Phyllis Soule of Wiscasset worked for Wiscasset Quick Stop in her hometown for four years as a cook when a new owner bought the store in 2009.
After working with Soule for a few months, the owner — who remains unnamed in the commission investigator’s report — fired her and her daughter. The owner told the two women they were let go because of bad economic conditions. But soon after, he hired two workers from Bangladesh to fill their positions. The owner is from India.
According to the owner, Soule and her daughter were fired because they couldn’t get along with other employees. Investigator Robert Beauchesne didn’t think this was true because there were no records that either woman ever needed discipline. Also, once the human rights case was filed, the owner of the store invited the two women back to work.
Beauchesne said it made little sense for the owner to fire Soule because of the economy and then replace her with a worker who had little retail or cooking experience. This led him to believe the hiring of the Bangladesh worker might have had to do with national origin and that the firing of Soule might have also been related to her race.
“In the absence of any credible evidence to the contrary, it appears that, at least as likely as not that [Soule and her daughter] were replaced by [the two Bangladesh workers], who at the very least shared a common language and possibly the same country of origin as [the store owner],” Beauchesne concluded.
The Human Rights Commission agreed, in a 4-0 vote Monday.
Neither Soule nor the store owner attended the meeting.
In cases where grounds for discrimination are found, both parties are encouraged to reconcile and reach a settlement.

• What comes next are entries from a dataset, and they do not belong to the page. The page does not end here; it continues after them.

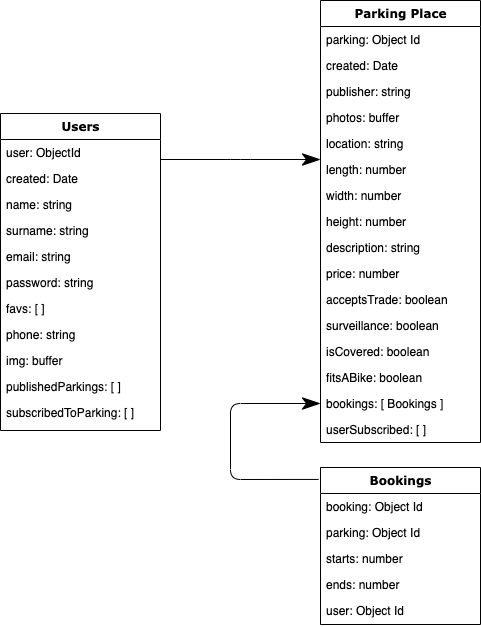
The draw.io diagram staff/federico-lacabaratz/share-my-spot/share-my-spot-doc/images/dataModel.png in b00tc4mp/skylab-bootcamp-202001, before a commit. Source tidied: cells renumbered, new cells last; positions are measured from the earlier drawing's top-left corner, leaving out a move shared by most shapes.
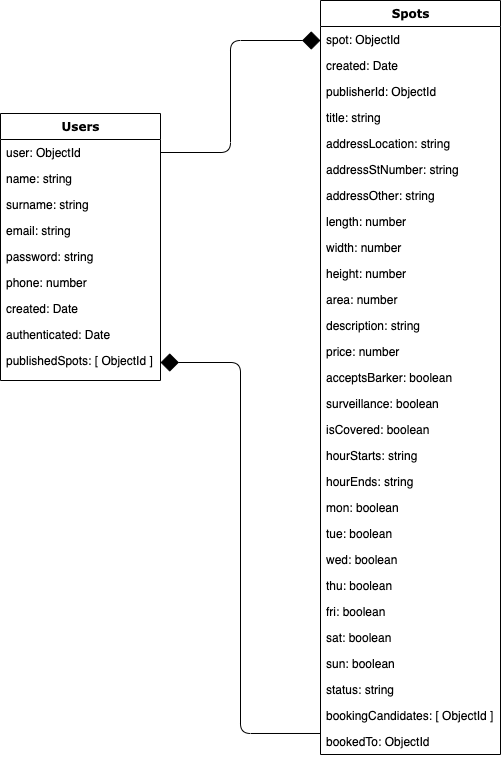
The same file after the commit.

The edit, as a diff of the source:
```diff
@@ -3,122 +3,135 @@
     <mxCell id="0" />
     <mxCell id="1" parent="0" />
     <mxCell id="2" value="Users" style="swimlane;html=1;fontStyle=1;align=center;verticalAlign=top;horizontal=1;startSize=26;swimlaneFillColor=#ffffff;rounded=0;shadow=0;comic=0;labelBackgroundColor=none;strokeWidth=1;fillColor=none;fontFamily=Verdana;fontSize=12;" parent="1" vertex="1">
-      <mxGeometry y="113" width="160" height="317" as="geometry" />
+      <mxGeometry y="113" width="160" height="267" as="geometry" />
     </mxCell>
     <mxCell id="3" value="user: ObjectId" style="text;html=1;strokeColor=none;fillColor=none;align=left;verticalAlign=top;spacingLeft=4;spacingRight=4;whiteSpace=wrap;overflow=hidden;points=[[0,0.5],[1,0.5]];portConstraint=eastwest;" parent="2" vertex="1">
       <mxGeometry y="26" width="160" height="26" as="geometry" />
     </mxCell>
-    <mxCell id="4" value="created: Date" style="text;html=1;strokeColor=none;fillColor=none;align=left;verticalAlign=top;spacingLeft=4;spacingRight=4;whiteSpace=wrap;overflow=hidden;" parent="2" vertex="1">
-      <mxGeometry y="52" width="160" height="26" as="geometry" />
-    </mxCell>
     <mxCell id="5" value="name: string" style="text;html=1;strokeColor=none;fillColor=none;align=left;verticalAlign=top;spacingLeft=4;spacingRight=4;whiteSpace=wrap;overflow=hidden;" parent="2" vertex="1">
-      <mxGeometry y="78" width="160" height="26" as="geometry" />
+      <mxGeometry y="52" width="160" height="26" as="geometry" />
     </mxCell>
     <mxCell id="6" value="surname: string" style="text;html=1;strokeColor=none;fillColor=none;align=left;verticalAlign=top;spacingLeft=4;spacingRight=4;whiteSpace=wrap;overflow=hidden;" parent="2" vertex="1">
-      <mxGeometry y="104" width="160" height="26" as="geometry" />
+      <mxGeometry y="78" width="160" height="26" as="geometry" />
     </mxCell>
     <mxCell id="7" value="email: string" style="text;html=1;strokeColor=none;fillColor=none;align=left;verticalAlign=top;spacingLeft=4;spacingRight=4;whiteSpace=wrap;overflow=hidden;" parent="2" vertex="1">
-      <mxGeometry y="130" width="160" height="26" as="geometry" />
+      <mxGeometry y="104" width="160" height="26" as="geometry" />
     </mxCell>
     <mxCell id="8" value="password: string" style="text;html=1;strokeColor=none;fillColor=none;align=left;verticalAlign=top;spacingLeft=4;spacingRight=4;whiteSpace=wrap;overflow=hidden;" parent="2" vertex="1">
-      <mxGeometry y="156" width="160" height="26" as="geometry" />
+      <mxGeometry y="130" width="160" height="26" as="geometry" />
     </mxCell>
-    <mxCell id="9" value="favs: [ ]" style="text;html=1;strokeColor=none;fillColor=none;align=left;verticalAlign=top;spacingLeft=4;spacingRight=4;whiteSpace=wrap;overflow=hidden;" parent="2" vertex="1">
-      <mxGeometry y="182" width="160" height="26" as="geometry" />
-    </mxCell>
+    <mxCell id="39" value="phone: number" style="text;html=1;strokeColor=none;fillColor=none;align=left;verticalAlign=top;spacingLeft=4;spacingRight=4;whiteSpace=wrap;overflow=hidden;" parent="2" vertex="1">
+      <mxGeometry y="156" width="160" height="26" as="geometry" />
+    </mxCell>
+    <mxCell id="4" value="created: Date" style="text;html=1;strokeColor=none;fillColor=none;align=left;verticalAlign=top;spacingLeft=4;spacingRight=4;whiteSpace=wrap;overflow=hidden;" parent="2" vertex="1">
+      <mxGeometry y="182" width="160" height="26" as="geometry" />
+    </mxCell>
-    <mxCell id="10" value="phone: string" style="text;html=1;strokeColor=none;fillColor=none;align=left;verticalAlign=top;spacingLeft=4;spacingRight=4;whiteSpace=wrap;overflow=hidden;" parent="2" vertex="1">
+    <mxCell id="10" value="authenticated: Date" style="text;html=1;strokeColor=none;fillColor=none;align=left;verticalAlign=top;spacingLeft=4;spacingRight=4;whiteSpace=wrap;overflow=hidden;" parent="2" vertex="1">
       <mxGeometry y="208" width="160" height="26" as="geometry" />
     </mxCell>
-    <mxCell id="11" value="img: buffer" style="text;html=1;strokeColor=none;fillColor=none;align=left;verticalAlign=top;spacingLeft=4;spacingRight=4;whiteSpace=wrap;overflow=hidden;" parent="2" vertex="1">
-      <mxGeometry y="234" width="160" height="26" as="geometry" />
-    </mxCell>
-    <mxCell id="12" value="publishedParkings: [ ]" style="text;html=1;strokeColor=none;fillColor=none;align=left;verticalAlign=top;spacingLeft=4;spacingRight=4;whiteSpace=wrap;overflow=hidden;" parent="2" vertex="1">
-      <mxGeometry y="260" width="160" height="26" as="geometry" />
+    <mxCell id="12" value="publishedSpots: [ ObjectId ]" style="text;html=1;strokeColor=none;fillColor=none;align=left;verticalAlign=top;spacingLeft=4;spacingRight=4;whiteSpace=wrap;overflow=hidden;" parent="2" vertex="1">
+      <mxGeometry y="234" width="160" height="26" as="geometry" />
     </mxCell>
-    <mxCell id="13" value="subscribedToParking: [ ]" style="text;html=1;strokeColor=none;fillColor=none;align=left;verticalAlign=top;spacingLeft=4;spacingRight=4;whiteSpace=wrap;overflow=hidden;" parent="2" vertex="1">
-      <mxGeometry y="286" width="160" height="26" as="geometry" />
-    </mxCell>
-    <mxCell id="14" value="Parking Place" style="swimlane;html=1;fontStyle=1;align=center;verticalAlign=top;horizontal=1;startSize=26;swimlaneFillColor=#ffffff;rounded=0;shadow=0;comic=0;labelBackgroundColor=none;strokeWidth=1;fillColor=none;fontFamily=Verdana;fontSize=12;" parent="1" vertex="1">
-      <mxGeometry x="320" width="160" height="442" as="geometry" />
+    <mxCell id="14" value="Spots" style="swimlane;html=1;fontStyle=1;align=center;verticalAlign=top;horizontal=1;startSize=26;swimlaneFillColor=#ffffff;rounded=0;shadow=0;comic=0;labelBackgroundColor=none;strokeWidth=1;fillColor=none;fontFamily=Verdana;fontSize=12;" parent="1" vertex="1">
+      <mxGeometry x="320" width="180" height="754" as="geometry" />
     </mxCell>
-    <mxCell id="15" value="parking: Object Id" style="text;html=1;strokeColor=none;fillColor=none;align=left;verticalAlign=top;spacingLeft=4;spacingRight=4;whiteSpace=wrap;overflow=hidden;" parent="14" vertex="1">
-      <mxGeometry y="26" width="160" height="26" as="geometry" />
+    <mxCell id="15" value="spot: ObjectId" style="text;html=1;strokeColor=none;fillColor=none;align=left;verticalAlign=top;spacingLeft=4;spacingRight=4;whiteSpace=wrap;overflow=hidden;" parent="14" vertex="1">
+      <mxGeometry y="26" width="180" height="26" as="geometry" />
     </mxCell>
     <mxCell id="16" value="created: Date" style="text;html=1;strokeColor=none;fillColor=none;align=left;verticalAlign=top;spacingLeft=4;spacingRight=4;whiteSpace=wrap;overflow=hidden;" parent="14" vertex="1">
-      <mxGeometry y="52" width="160" height="26" as="geometry" />
+      <mxGeometry y="52" width="180" height="26" as="geometry" />
     </mxCell>
-    <mxCell id="17" value="publisher: string" style="text;html=1;strokeColor=none;fillColor=none;align=left;verticalAlign=top;spacingLeft=4;spacingRight=4;whiteSpace=wrap;overflow=hidden;" parent="14" vertex="1">
-      <mxGeometry y="78" width="160" height="26" as="geometry" />
+    <mxCell id="17" value="publisherId: ObjectId" style="text;html=1;strokeColor=none;fillColor=none;align=left;verticalAlign=top;spacingLeft=4;spacingRight=4;whiteSpace=wrap;overflow=hidden;" parent="14" vertex="1">
+      <mxGeometry y="78" width="180" height="26" as="geometry" />
     </mxCell>
-    <mxCell id="18" value="photos: buffer" style="text;html=1;strokeColor=none;fillColor=none;align=left;verticalAlign=top;spacingLeft=4;spacingRight=4;whiteSpace=wrap;overflow=hidden;" parent="14" vertex="1">
-      <mxGeometry y="104" width="160" height="26" as="geometry" />
+    <mxCell id="18" value="title: string" style="text;html=1;strokeColor=none;fillColor=none;align=left;verticalAlign=top;spacingLeft=4;spacingRight=4;whiteSpace=wrap;overflow=hidden;" parent="14" vertex="1">
+      <mxGeometry y="104" width="180" height="26" as="geometry" />
     </mxCell>
-    <mxCell id="19" value="location: string" style="text;html=1;strokeColor=none;fillColor=none;align=left;verticalAlign=top;spacingLeft=4;spacingRight=4;whiteSpace=wrap;overflow=hidden;" parent="14" vertex="1">
-      <mxGeometry y="130" width="160" height="26" as="geometry" />
+    <mxCell id="19" value="addressLocation: string" style="text;html=1;strokeColor=none;fillColor=none;align=left;verticalAlign=top;spacingLeft=4;spacingRight=4;whiteSpace=wrap;overflow=hidden;" parent="14" vertex="1">
+      <mxGeometry y="130" width="180" height="26" as="geometry" />
     </mxCell>
-    <mxCell id="20" value="length: number" style="text;html=1;strokeColor=none;fillColor=none;align=left;verticalAlign=top;spacingLeft=4;spacingRight=4;whiteSpace=wrap;overflow=hidden;" parent="14" vertex="1">
-      <mxGeometry y="156" width="160" height="26" as="geometry" />
-    </mxCell>
+    <mxCell id="40" value="addressStNumber: string" style="text;html=1;strokeColor=none;fillColor=none;align=left;verticalAlign=top;spacingLeft=4;spacingRight=4;whiteSpace=wrap;overflow=hidden;" parent="14" vertex="1">
+      <mxGeometry y="156" width="180" height="26" as="geometry" />
+    </mxCell>
+    <mxCell id="41" value="addressOther: string" style="text;html=1;strokeColor=none;fillColor=none;align=left;verticalAlign=top;spacingLeft=4;spacingRight=4;whiteSpace=wrap;overflow=hidden;" parent="14" vertex="1">
+      <mxGeometry y="182" width="180" height="26" as="geometry" />
+    </mxCell>
+    <mxCell id="42" value="length: number" style="text;html=1;strokeColor=none;fillColor=none;align=left;verticalAlign=top;spacingLeft=4;spacingRight=4;whiteSpace=wrap;overflow=hidden;" parent="14" vertex="1">
+      <mxGeometry y="208" width="180" height="26" as="geometry" />
+    </mxCell>
     <mxCell id="21" value="width: number" style="text;html=1;strokeColor=none;fillColor=none;align=left;verticalAlign=top;spacingLeft=4;spacingRight=4;whiteSpace=wrap;overflow=hidden;" parent="14" vertex="1">
-      <mxGeometry y="182" width="160" height="26" as="geometry" />
+      <mxGeometry y="234" width="180" height="26" as="geometry" />
     </mxCell>
     <mxCell id="22" value="height: number" style="text;html=1;strokeColor=none;fillColor=none;align=left;verticalAlign=top;spacingLeft=4;spacingRight=4;whiteSpace=wrap;overflow=hidden;" parent="14" vertex="1">
-      <mxGeometry y="208" width="160" height="26" as="geometry" />
+      <mxGeometry y="260" width="180" height="26" as="geometry" />
     </mxCell>
+    <mxCell id="20" value="area: number" style="text;html=1;strokeColor=none;fillColor=none;align=left;verticalAlign=top;spacingLeft=4;spacingRight=4;whiteSpace=wrap;overflow=hidden;" parent="14" vertex="1">
+      <mxGeometry y="286" width="180" height="26" as="geometry" />
+    </mxCell>
     <mxCell id="23" value="description: string" style="text;html=1;strokeColor=none;fillColor=none;align=left;verticalAlign=top;spacingLeft=4;spacingRight=4;whiteSpace=wrap;overflow=hidden;" parent="14" vertex="1">
-      <mxGeometry y="234" width="160" height="26" as="geometry" />
+      <mxGeometry y="312" width="180" height="26" as="geometry" />
     </mxCell>
     <mxCell id="24" value="price: number" style="text;html=1;strokeColor=none;fillColor=none;align=left;verticalAlign=top;spacingLeft=4;spacingRight=4;whiteSpace=wrap;overflow=hidden;" parent="14" vertex="1">
-      <mxGeometry y="260" width="160" height="26" as="geometry" />
+      <mxGeometry y="338" width="180" height="26" as="geometry" />
     </mxCell>
-    <mxCell id="25" value="acceptsTrade: boolean" style="text;html=1;strokeColor=none;fillColor=none;align=left;verticalAlign=top;spacingLeft=4;spacingRight=4;whiteSpace=wrap;overflow=hidden;" parent="14" vertex="1">
-      <mxGeometry y="286" width="160" height="26" as="geometry" />
+    <mxCell id="25" value="acceptsBarker: boolean" style="text;html=1;strokeColor=none;fillColor=none;align=left;verticalAlign=top;spacingLeft=4;spacingRight=4;whiteSpace=wrap;overflow=hidden;" parent="14" vertex="1">
+      <mxGeometry y="364" width="180" height="26" as="geometry" />
     </mxCell>
     <mxCell id="26" value="surveillance: boolean" style="text;html=1;strokeColor=none;fillColor=none;align=left;verticalAlign=top;spacingLeft=4;spacingRight=4;whiteSpace=wrap;overflow=hidden;" parent="14" vertex="1">
-      <mxGeometry y="312" width="160" height="26" as="geometry" />
+      <mxGeometry y="390" width="180" height="26" as="geometry" />
     </mxCell>
     <mxCell id="27" value="isCovered: boolean" style="text;html=1;strokeColor=none;fillColor=none;align=left;verticalAlign=top;spacingLeft=4;spacingRight=4;whiteSpace=wrap;overflow=hidden;" parent="14" vertex="1">
-      <mxGeometry y="338" width="160" height="26" as="geometry" />
+      <mxGeometry y="416" width="180" height="26" as="geometry" />
     </mxCell>
-    <mxCell id="28" value="fitsABike: boolean" style="text;html=1;strokeColor=none;fillColor=none;align=left;verticalAlign=top;spacingLeft=4;spacingRight=4;whiteSpace=wrap;overflow=hidden;" parent="14" vertex="1">
-      <mxGeometry y="364" width="160" height="26" as="geometry" />
+    <mxCell id="28" value="hourStarts: string" style="text;html=1;strokeColor=none;fillColor=none;align=left;verticalAlign=top;spacingLeft=4;spacingRight=4;whiteSpace=wrap;overflow=hidden;" parent="14" vertex="1">
+      <mxGeometry y="442" width="180" height="26" as="geometry" />
     </mxCell>
+    <mxCell id="43" value="hourEnds: string" style="text;html=1;strokeColor=none;fillColor=none;align=left;verticalAlign=top;spacingLeft=4;spacingRight=4;whiteSpace=wrap;overflow=hidden;" parent="14" vertex="1">
+      <mxGeometry y="468" width="180" height="26" as="geometry" />
+    </mxCell>
+    <mxCell id="44" value="mon: boolean" style="text;html=1;strokeColor=none;fillColor=none;align=left;verticalAlign=top;spacingLeft=4;spacingRight=4;whiteSpace=wrap;overflow=hidden;" parent="14" vertex="1">
+      <mxGeometry y="494" width="180" height="26" as="geometry" />
+    </mxCell>
+    <mxCell id="45" value="tue: boolean" style="text;html=1;strokeColor=none;fillColor=none;align=left;verticalAlign=top;spacingLeft=4;spacingRight=4;whiteSpace=wrap;overflow=hidden;" parent="14" vertex="1">
+      <mxGeometry y="520" width="180" height="26" as="geometry" />
+    </mxCell>
+    <mxCell id="46" value="wed: boolean" style="text;html=1;strokeColor=none;fillColor=none;align=left;verticalAlign=top;spacingLeft=4;spacingRight=4;whiteSpace=wrap;overflow=hidden;" parent="14" vertex="1">
+      <mxGeometry y="546" width="180" height="26" as="geometry" />
+    </mxCell>
+    <mxCell id="47" value="thu: boolean" style="text;html=1;strokeColor=none;fillColor=none;align=left;verticalAlign=top;spacingLeft=4;spacingRight=4;whiteSpace=wrap;overflow=hidden;" parent="14" vertex="1">
+      <mxGeometry y="572" width="180" height="26" as="geometry" />
+    </mxCell>
+    <mxCell id="48" value="fri: boolean" style="text;html=1;strokeColor=none;fillColor=none;align=left;verticalAlign=top;spacingLeft=4;spacingRight=4;whiteSpace=wrap;overflow=hidden;" parent="14" vertex="1">
+      <mxGeometry y="598" width="180" height="26" as="geometry" />
+    </mxCell>
+    <mxCell id="49" value="sat: boolean" style="text;html=1;strokeColor=none;fillColor=none;align=left;verticalAlign=top;spacingLeft=4;spacingRight=4;whiteSpace=wrap;overflow=hidden;" parent="14" vertex="1">
+      <mxGeometry y="624" width="180" height="26" as="geometry" />
+    </mxCell>
+    <mxCell id="50" value="sun: boolean" style="text;html=1;strokeColor=none;fillColor=none;align=left;verticalAlign=top;spacingLeft=4;spacingRight=4;whiteSpace=wrap;overflow=hidden;" parent="14" vertex="1">
+      <mxGeometry y="650" width="180" height="26" as="geometry" />
+    </mxCell>
+    <mxCell id="51" value="status: string" style="text;html=1;strokeColor=none;fillColor=none;align=left;verticalAlign=top;spacingLeft=4;spacingRight=4;whiteSpace=wrap;overflow=hidden;" parent="14" vertex="1">
+      <mxGeometry y="676" width="180" height="26" as="geometry" />
+    </mxCell>
+    <mxCell id="30" value="bookingCandidates: [ ObjectId ]" style="text;html=1;strokeColor=none;fillColor=none;align=left;verticalAlign=top;spacingLeft=4;spacingRight=4;whiteSpace=wrap;overflow=hidden;points=[[0,0.5],[1,0.5]];portConstraint=eastwest;" parent="14" vertex="1">
+      <mxGeometry y="702" width="180" height="26" as="geometry" />
+    </mxCell>
-    <mxCell id="29" value="bookings: [ Bookings ]" style="text;html=1;strokeColor=none;fillColor=none;align=left;verticalAlign=top;spacingLeft=4;spacingRight=4;whiteSpace=wrap;overflow=hidden;points=[[0,0.5],[1,0.5]];portConstraint=eastwest;" parent="14" vertex="1">
-      <mxGeometry y="390" width="160" height="26" as="geometry" />
+    <mxCell id="29" value="bookedTo: ObjectId" style="text;html=1;strokeColor=none;fillColor=none;align=left;verticalAlign=top;spacingLeft=4;spacingRight=4;whiteSpace=wrap;overflow=hidden;points=[[0,0.5],[1,0.5]];portConstraint=eastwest;" parent="14" vertex="1">
+      <mxGeometry y="728" width="180" height="26" as="geometry" />
     </mxCell>
-    <mxCell id="30" value="userSubscribed: [ ]" style="text;html=1;strokeColor=none;fillColor=none;align=left;verticalAlign=top;spacingLeft=4;spacingRight=4;whiteSpace=wrap;overflow=hidden;points=[[0,0.5],[1,0.5]];portConstraint=eastwest;" parent="14" vertex="1">
-      <mxGeometry y="416" width="160" height="26" as="geometry" />
-    </mxCell>
-    <mxCell id="31" style="edgeStyle=elbowEdgeStyle;html=1;labelBackgroundColor=none;startFill=0;startSize=8;endArrow=classicThin;endFill=1;endSize=16;fontFamily=Verdana;fontSize=12;elbow=vertical;" parent="1" edge="1" target="14">
+    <mxCell id="31" style="edgeStyle=elbowEdgeStyle;html=1;labelBackgroundColor=none;startFill=0;startSize=8;endArrow=diamond;endFill=1;endSize=16;fontFamily=Verdana;fontSize=12;exitX=1;exitY=0.5;exitDx=0;exitDy=0;" parent="1" edge="1" source="3" target="14">
       <mxGeometry relative="1" as="geometry">
-        <mxPoint x="160" y="159" as="sourcePoint" />
+        <Array as="points">
+          <mxPoint x="230" y="40" />
+          <mxPoint x="230" y="80" />
+          <mxPoint x="280" y="40" />
+        </Array>
       </mxGeometry>
     </mxCell>
-    <mxCell id="32" value="Bookings" style="swimlane;html=1;fontStyle=1;align=center;verticalAlign=top;horizontal=1;startSize=26;swimlaneFillColor=#ffffff;rounded=0;shadow=0;comic=0;labelBackgroundColor=none;strokeWidth=1;fillColor=none;fontFamily=Verdana;fontSize=12;" parent="1" vertex="1">
-      <mxGeometry x="320" y="467" width="160" height="157" as="geometry" />
-    </mxCell>
-    <mxCell id="33" value="booking: Object Id" style="text;html=1;strokeColor=none;fillColor=none;align=left;verticalAlign=top;spacingLeft=4;spacingRight=4;whiteSpace=wrap;overflow=hidden;" parent="32" vertex="1">
-      <mxGeometry y="26" width="160" height="26" as="geometry" />
-    </mxCell>
-    <mxCell id="34" value="parking: Object Id" style="text;html=1;strokeColor=none;fillColor=none;align=left;verticalAlign=top;spacingLeft=4;spacingRight=4;whiteSpace=wrap;overflow=hidden;" parent="32" vertex="1">
-      <mxGeometry y="52" width="160" height="26" as="geometry" />
-    </mxCell>
-    <mxCell id="35" value="starts: number" style="text;html=1;strokeColor=none;fillColor=none;align=left;verticalAlign=top;spacingLeft=4;spacingRight=4;whiteSpace=wrap;overflow=hidden;" parent="32" vertex="1">
-      <mxGeometry y="78" width="160" height="26" as="geometry" />
-    </mxCell>
-    <mxCell id="36" value="ends: number" style="text;html=1;strokeColor=none;fillColor=none;align=left;verticalAlign=top;spacingLeft=4;spacingRight=4;whiteSpace=wrap;overflow=hidden;" parent="32" vertex="1">
-      <mxGeometry y="104" width="160" height="26" as="geometry" />
-    </mxCell>
-    <mxCell id="37" value="user: Object Id" style="text;html=1;strokeColor=none;fillColor=none;align=left;verticalAlign=top;spacingLeft=4;spacingRight=4;whiteSpace=wrap;overflow=hidden;" parent="32" vertex="1">
-      <mxGeometry y="130" width="160" height="26" as="geometry" />
-    </mxCell>
-    <mxCell id="38" style="endArrow=classicThin;html=1;entryX=0;entryY=0.5;entryDx=0;entryDy=0;exitX=-0.012;exitY=0.076;exitDx=0;exitDy=0;exitPerimeter=0;endSize=16;endFill=1;" parent="1" edge="1" source="32" target="29">
-      <mxGeometry relative="1" as="geometry">
-        <Array as="points">
-          <mxPoint x="230" y="479" />
-          <mxPoint x="230" y="403" />
-        </Array>
-      </mxGeometry>
-    </mxCell>
+    <mxCell id="52" style="edgeStyle=elbowEdgeStyle;html=1;labelBackgroundColor=none;startFill=1;startSize=16;endArrow=none;endFill=0;endSize=16;fontFamily=Verdana;fontSize=12;exitX=1;exitY=0.5;exitDx=0;exitDy=0;startArrow=diamond;entryX=0;entryY=1.192;entryDx=0;entryDy=0;entryPerimeter=0;" parent="1" edge="1" target="30">
+      <mxGeometry relative="1" as="geometry">
+        <mxPoint x="160" y="362" as="sourcePoint" />
+      </mxGeometry>
+    </mxCell>
   </root>
 </mxGraphModel>
```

If conciliation fails, the complainant may file a civil lawsuit in Maine Superior Court, where a binding settlement can include monetary damages.